:: Dataset

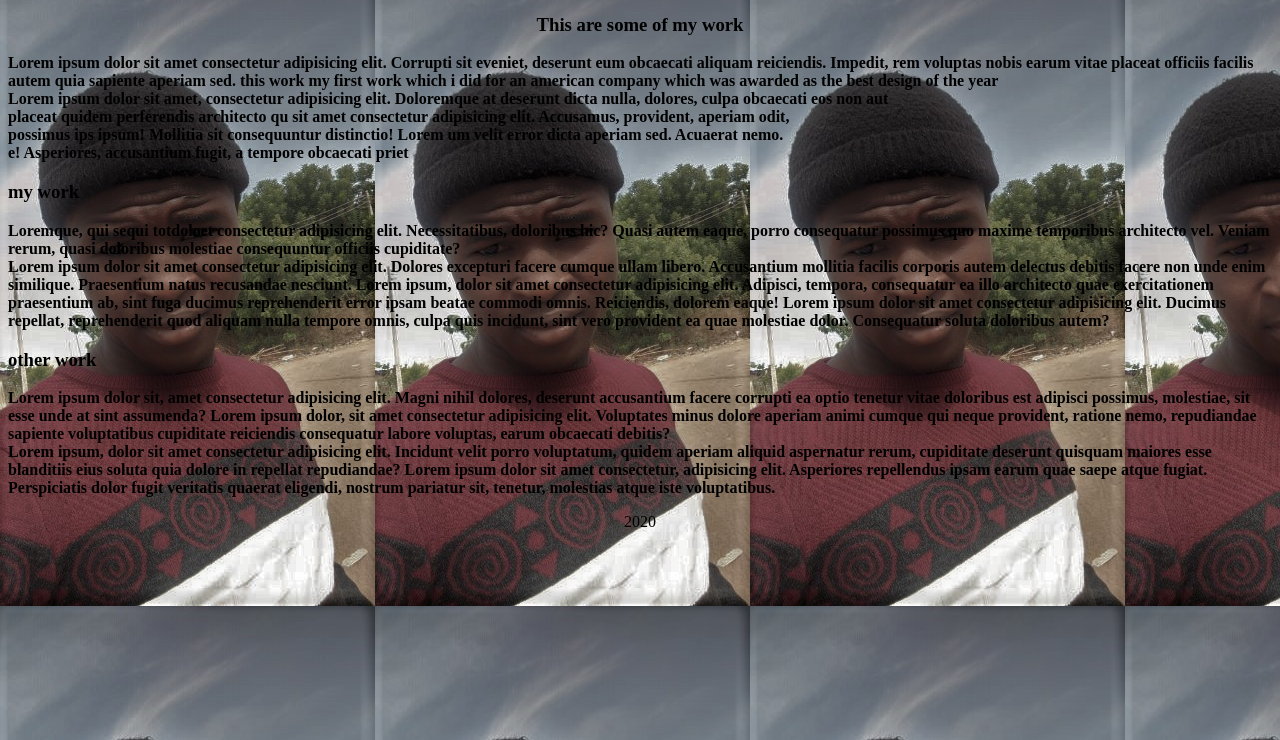
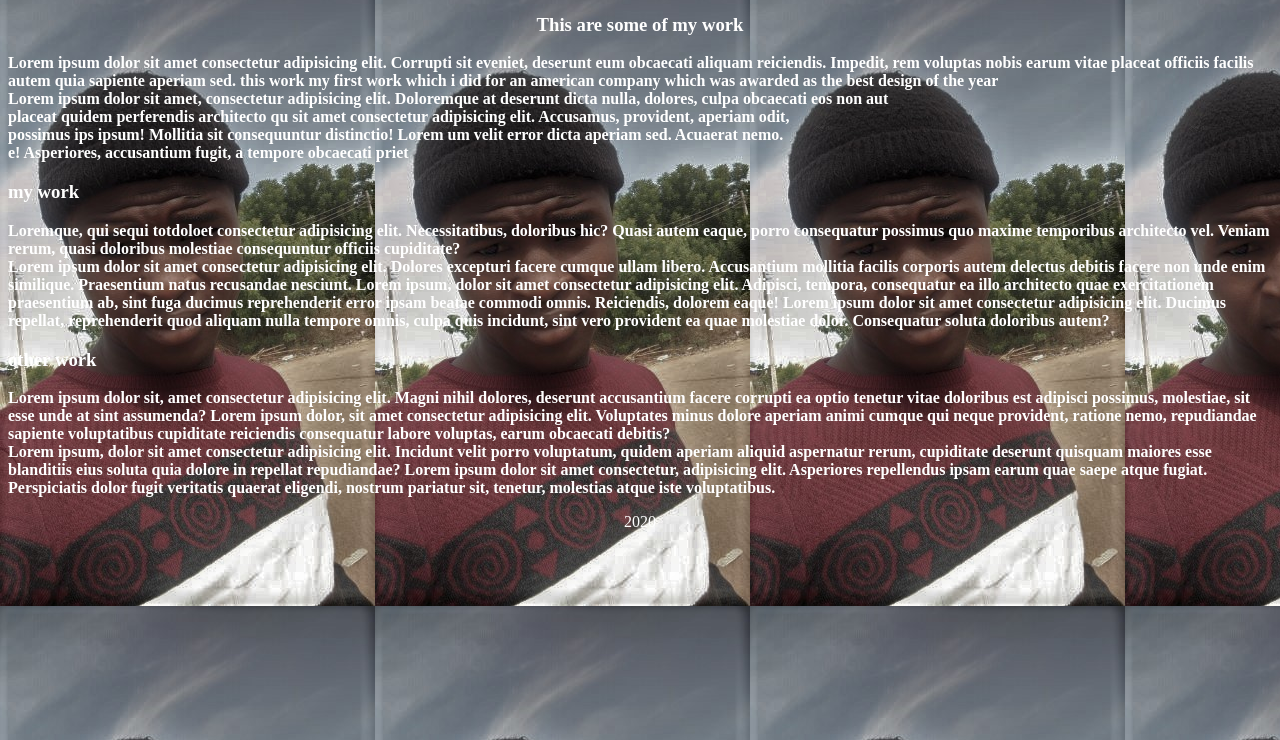
Before and after one commit to RaheemJnr/Portfolio, a plain HTML site: page hire.html in a window 1280 px wide. Shown: the part 60-800 px from the top of the page. Drawn offline with Linux system fonts and the light colour scheme.

Commit message:
Update hire.html

```diff
--- a/hire.html
+++ b/hire.html
@@ -8,7 +8,7 @@
    <title> </title>
 
 </head>
-<body style="background-image: url('ham.jpg');">
+<body style="background-image: url('ham.jpg');color:white;">
     <header>
         <div>
             <span style="font-size: xx-large;"><b>See someof our working experience to hire us</b></span>
```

::::

**Exercise description**
Leaving the pictures out, reproduce the entries above exactly.

**Task output**
Before and after one commit to RaheemJnr/Portfolio, a plain HTML site: page hire.html in a window 1280 px wide. Shown: the part 60-800 px from the top of the page. Drawn offline with Linux system fonts and the light colour scheme.

Commit message:
Update hire.html

```diff
--- a/hire.html
+++ b/hire.html
@@ -8,7 +8,7 @@
    <title> </title>
 
 </head>
-<body style="background-image: url('ham.jpg');">
+<body style="background-image: url('ham.jpg');color:white;">
     <header>
         <div>
             <span style="font-size: xx-large;"><b>See someof our working experience to hire us</b></span>
```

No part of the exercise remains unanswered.